The movie begins with sepia toned shots from Ip Man that show some of the key points of the story so far ending with the Japanese entry into the city and Chow Ching Chuen shot in the head. The action shifts to Hong Kong after the war; the story is well constructed and perfectly paced in the beginning. Cheung Wing-Sing is pregnant with their second child, their son needs his school feels and they can't answer door to landlord because they don’t have the rent. Ip Man has donated school space but no students. Then Wong Leung shows up, more to take Ip Man's measure than become his student. When Ip Man bests him with almost no effort he comes back with three friends who think they are tough. In each case Ip Man not only defeats (but doesn't injure) them but does it without breaking a sweat. Soon they are on their knees, begging him to be their Sifu.

Everything in “Ip Man 2” flows from this. He has a school but must fight to keep it open; his students are harassed by other schools (although not completely without cause in a few cases) and he must go to their rescue; Chow Ching-Chuen shows up, a broken man, fearful and without memory, and he must not only help him but find his nephew a job. The job turns out to be as an illustrator in a local newspaper that is important in informing the Chinese about the challenge of the European champion to their fighters.

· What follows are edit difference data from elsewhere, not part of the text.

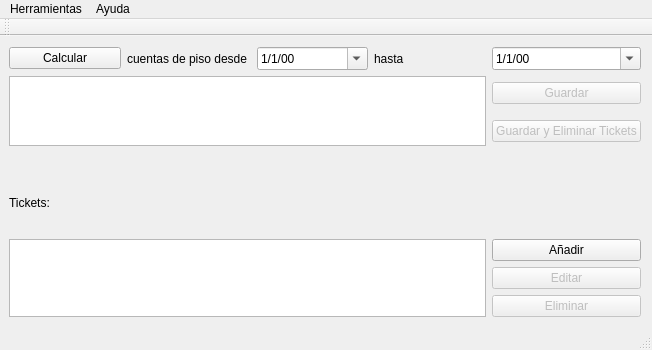
Old version of the form mainwindow.ui in the repository emepetres/Six-of-Spades.
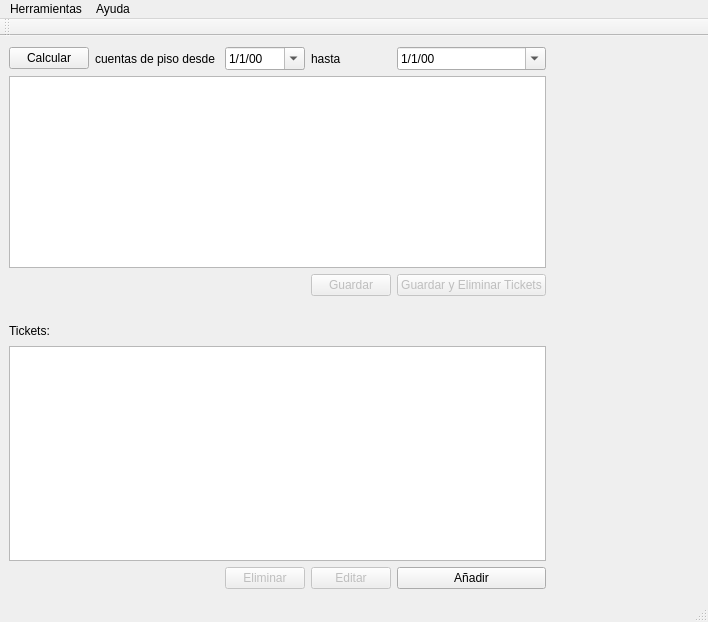
New version of the form.

Commit message: Resolved bug related to database connection. Added user information on user dialog

```diff
--- a/mainwindow.ui
+++ b/mainwindow.ui
@@ -6,22 +6,22 @@
    <rect>
     <x>0</x>
     <y>0</y>
-    <width>652</width>
-    <height>350</height>
+    <width>708</width>
+    <height>622</height>
    </rect>
   </property>
   <property name="windowTitle">
    <string>Seis de Picas</string>
   </property>
   <widget class="QWidget" name="centralWidget">
-   <layout class="QGridLayout" name="gridLayout" rowstretch="0,0,0,0,0,0,0,0">
+   <layout class="QGridLayout" name="gridLayout" rowstretch="0,0,0,0,0,0,0,0,0,0,0,0">
     <property name="leftMargin">
      <number>9</number>
     </property>
     <property name="horizontalSpacing">
      <number>6</number>
     </property>
-    <item row="5" column="0" rowspan="3" colspan="4">
+    <item row="8" column="0" rowspan="3" colspan="5">
      <widget class="QTableView" name="ticketsTable">
       <property name="alternatingRowColors">
        <bool>true</bool>
@@ -51,43 +51,6 @@
       </property>
      </widget>
     </item>
-    <item row="0" column="4">
-     <widget class="QDateEdit" name="endTicketDate">
-      <property name="displayFormat">
-       <string>d/M/yy</string>
-      </property>
-      <property name="calendarPopup">
-       <bool>true</bool>
-      </property>
-     </widget>
-    </item>
-    <item row="5" column="4">
-     <widget class="QPushButton" name="pushButton">
-      <property name="text">
-       <string>Añadir</string>
-      </property>
-     </widget>
-    </item>
-    <item row="6" column="4">
-     <widget class="QPushButton" name="edit_Button">
-      <property name="enabled">
-       <bool>false</bool>
-      </property>
-      <property name="text">
-       <string>Editar</string>
-      </property>
-     </widget>
-    </item>
-    <item row="7" column="4">
-     <widget class="QPushButton" name="remove_Button">
-      <property name="enabled">
-       <bool>false</bool>
-      </property>
-      <property name="text">
-       <string>Eliminar</string>
-      </property>
-     </widget>
-    </item>
     <item row="0" column="1">
      <widget class="QLabel" name="label_2">
       <property name="text">
@@ -102,31 +65,14 @@
       </property>
      </widget>
     </item>
-    <item row="1" column="4">
-     <widget class="QPushButton" name="pushButton_3">
-      <property name="enabled">
-       <bool>false</bool>
-      </property>
-      <property name="text">
-       <string>Guardar</string>
-      </property>
-     </widget>
-    </item>
-    <item row="2" column="4">
-     <widget class="QPushButton" name="pushButton_4">
-      <property name="enabled">
-       <bool>false</bool>
-      </property>
-      <property name="text">
-       <string>Guardar y Eliminar Tickets</string>
-      </property>
-     </widget>
-    </item>
-    <item row="3" column="0" colspan="5">
+    <item row="6" column="0" colspan="8">
      <spacer name="horizontalSpacer">
       <property name="orientation">
        <enum>Qt::Horizontal</enum>
       </property>
+      <property name="sizeType">
+       <enum>QSizePolicy::Expanding</enum>
+      </property>
       <property name="sizeHint" stdset="0">
        <size>
         <width>40</width>
@@ -135,20 +81,89 @@
       </property>
      </spacer>
     </item>
-    <item row="4" column="0">
+    <item row="7" column="0">
      <widget class="QLabel" name="label">
+      <property name="sizePolicy">
+       <sizepolicy hsizetype="Preferred" vsizetype="Fixed">
+        <horstretch>0</horstretch>
+        <verstretch>0</verstretch>
+       </sizepolicy>
+      </property>
+      <property name="maximumSize">
+       <size>
+        <width>85</width>
+        <height>18</height>
+       </size>
+      </property>
       <property name="text">
        <string>Tickets:</string>
       </property>
      </widget>
     </item>
-    <item row="1" column="0" rowspan="2" colspan="4">
+    <item row="3" column="0" rowspan="2" colspan="5">
      <widget class="QTextEdit" name="billTextBox">
       <property name="readOnly">
        <bool>true</bool>
       </property>
      </widget>
     </item>
+    <item row="0" column="4">
+     <widget class="QDateEdit" name="endTicketDate">
+      <property name="displayFormat">
+       <string>d/M/yy</string>
+      </property>
+      <property name="calendarPopup">
+       <bool>true</bool>
+      </property>
+     </widget>
+    </item>
+    <item row="5" column="4">
+     <widget class="QPushButton" name="pushButton_4">
+      <property name="enabled">
+       <bool>false</bool>
+      </property>
+      <property name="text">
+       <string>Guardar y Eliminar Tickets</string>
+      </property>
+     </widget>
+    </item>
+    <item row="5" column="3">
+     <widget class="QPushButton" name="pushButton_3">
+      <property name="enabled">
+       <bool>false</bool>
+      </property>
+      <property name="text">
+       <string>Guardar</string>
+      </property>
+     </widget>
+    </item>
+    <item row="11" column="4">
+     <widget class="QPushButton" name="pushButton">
+      <property name="text">
+       <string>Añadir</string>
+      </property>
+     </widget>
+    </item>
+    <item row="11" column="3">
+     <widget class="QPushButton" name="edit_Button">
+      <property name="enabled">
+       <bool>false</bool>
+      </property>
+      <property name="text">
+       <string>Editar</string>
+      </property>
+     </widget>
+    </item>
+    <item row="11" column="2">
+     <widget class="QPushButton" name="remove_Button">
+      <property name="enabled">
+       <bool>false</bool>
+      </property>
+      <property name="text">
+       <string>Eliminar</string>
+      </property>
+     </widget>
+    </item>
    </layout>
   </widget>
   <widget class="QMenuBar" name="menuBar">
@@ -156,7 +171,7 @@
     <rect>
      <x>0</x>
      <y>0</y>
-     <width>652</width>
+     <width>708</width>
      <height>26</height>
     </rect>
    </property>
```
The commit also changes 4 other files.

British officials are a racist, loutish lot, convinced of the inferiority of the Chinese. One police official goes out of his way to show contempt for his Chinese counterpart even while taking a bag of money from him. Twister, the European champion, is almost too bad to be true. He ridicules Chinese boxing, starts a riot before his exhibition fight and represents everything detestable about western attitudes toward Asia. His henchmen in racially charged depravity are the senior police officer on the take (Charlie Mayer who makes one want to flatten his very large and pointed nose), a smarmy, underhanded manager who changes the rules of the fight between rounds and a guy in a white suit, the only person not standing and cheering Ip Man after he has beaten Twister.

The challenges and insults by Twister and the inevitable showdown between him and Ip Man drag on for a bit. The episode has a different tone and seems separate from the first part of the movie. It isn’t a disaster by any means but is much more a “by the numbers” set of provocations and punch-fests than one would expect from the tightly written first half.

We return, more or less, to the historical Ip Man in an epilog showing the first meeting between the master and Bruce Lee followed by stylized illustrations of Lee’s early career under Ip Man’s tutelage. Along with the sepia toned flashbacks to the past at the very beginning of the movie this studied depiction of the future are visual and cinematic bookends for the story.

Ip Man 2 is not quite a classic but is a very good film
Reviewer Score: 9